* _About this exercise_:
An exact reproduction of the entries is needed. Keep all pictures out of it.
-------- Material provided
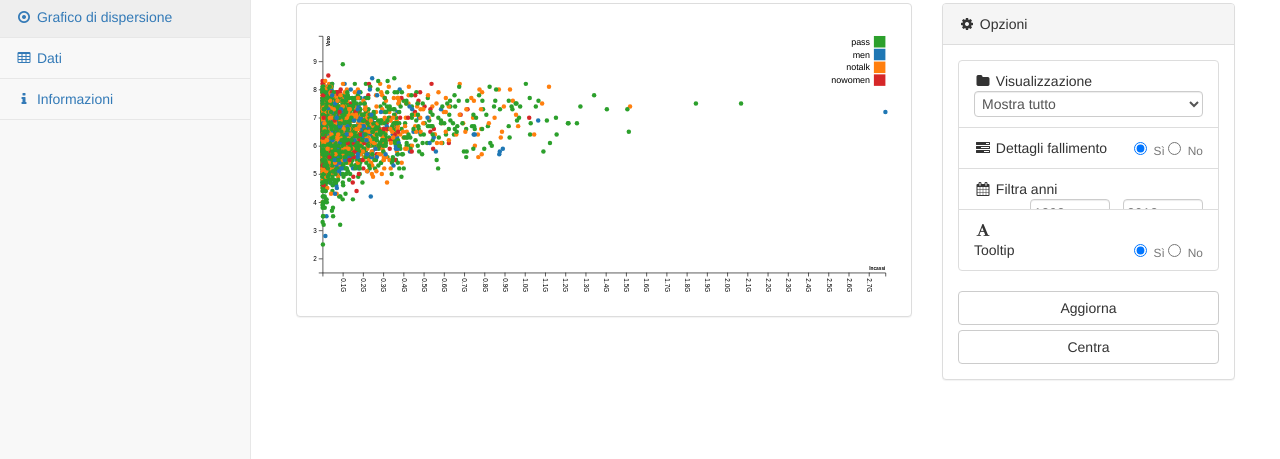
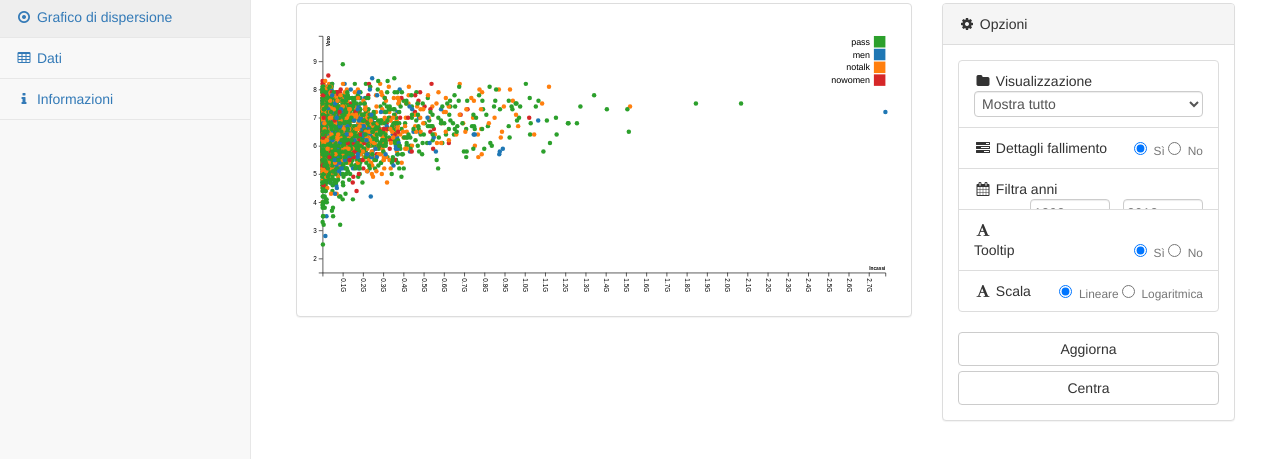
Before and after one commit to dpgh/dpgh.github.io, a plain HTML site: page scatter.html in a window 1280 px wide. Shown: the part 137-596 px from the top of the page. Drawn offline with Linux system fonts and the light colour scheme.

Commit message:
Add files via upload

```diff
--- a/scatter.html
+++ b/scatter.html
@@ -221,6 +221,19 @@
                                             </span>
                                         </span>
                                     </div>
+                                    <div href="#" class="list-group-item">
+                                        <i class="fa fa-font fa-fw"></i> Scala
+                                        <span class="pull-right text-muted small">
+                                            <span style="white-space:nowrap;">
+                                                <input id="radioLog1" type="radio" class="option-input radio" name="log" checked="checked" />&nbsp;
+                                                <label for="radioLog1">Lineare</label>
+                                            </span>
+                                            <span style="white-space:nowrap;">
+                                                <input id="radioLog2" type="radio" class="option-input radio" name="log" />&nbsp;
+                                                <label for="radioLog2">Logaritmica</label>
+                                            </span>
+                                        </span>
+                                    </div>
                                 </div>
                                 <!-- /.list-group -->
                                 <a class="btn btn-default btn-block" onclick="aggiornaGrafico()">Aggiorna</a>
@@ -373,13 +386,21 @@
             var radio2 = document.getElementById("radioRaggruppaFail2");
             return radio2.checked;
         }
+
+        function getLog() {
+            var radio1 = document.getElementById("radioLog1");
+            var radio2 = document.getElementById("radioLog2");
+            return radio2.checked;
+        }
+
         function aggiornaOpzioni() {
             var options = {
                 "tipoVisualizzazione": getTipo(),
                 "raggruppaFail": getRaggruppaFail(),
                 "tooltip": getTooltip(),
                 "selezione": getSelezione(),
-                "filtroAnno" : getFiltroAnno()
+                "filtroAnno" : getFiltroAnno(),
+                "log" : getLog()
             }
             plot.setOptions(options);
         }
```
----------------
* _Written reply_:
Before and after one commit to dpgh/dpgh.github.io, a plain HTML site: page scatter.html in a window 1280 px wide. Shown: the part 137-596 px from the top of the page. Drawn offline with Linux system fonts and the light colour scheme.

Commit message:
Add files via upload

```diff
--- a/scatter.html
+++ b/scatter.html
@@ -221,6 +221,19 @@
                                             </span>
                                         </span>
                                     </div>
+                                    <div href="#" class="list-group-item">
+                                        <i class="fa fa-font fa-fw"></i> Scala
+                                        <span class="pull-right text-muted small">
+                                            <span style="white-space:nowrap;">
+                                                <input id="radioLog1" type="radio" class="option-input radio" name="log" checked="checked" />&nbsp;
+                                                <label for="radioLog1">Lineare</label>
+                                            </span>
+                                            <span style="white-space:nowrap;">
+                                                <input id="radioLog2" type="radio" class="option-input radio" name="log" />&nbsp;
+                                                <label for="radioLog2">Logaritmica</label>
+                                            </span>
+                                        </span>
+                                    </div>
                                 </div>
                                 <!-- /.list-group -->
                                 <a class="btn btn-default btn-block" onclick="aggiornaGrafico()">Aggiorna</a>
@@ -373,13 +386,21 @@
             var radio2 = document.getElementById("radioRaggruppaFail2");
             return radio2.checked;
         }
+
+        function getLog() {
+            var radio1 = document.getElementById("radioLog1");
+            var radio2 = document.getElementById("radioLog2");
+            return radio2.checked;
+        }
+
         function aggiornaOpzioni() {
             var options = {
                 "tipoVisualizzazione": getTipo(),
                 "raggruppaFail": getRaggruppaFail(),
                 "tooltip": getTooltip(),
                 "selezione": getSelezione(),
-                "filtroAnno" : getFiltroAnno()
+                "filtroAnno" : getFiltroAnno(),
+                "log" : getLog()
             }
             plot.setOptions(options);
         }
```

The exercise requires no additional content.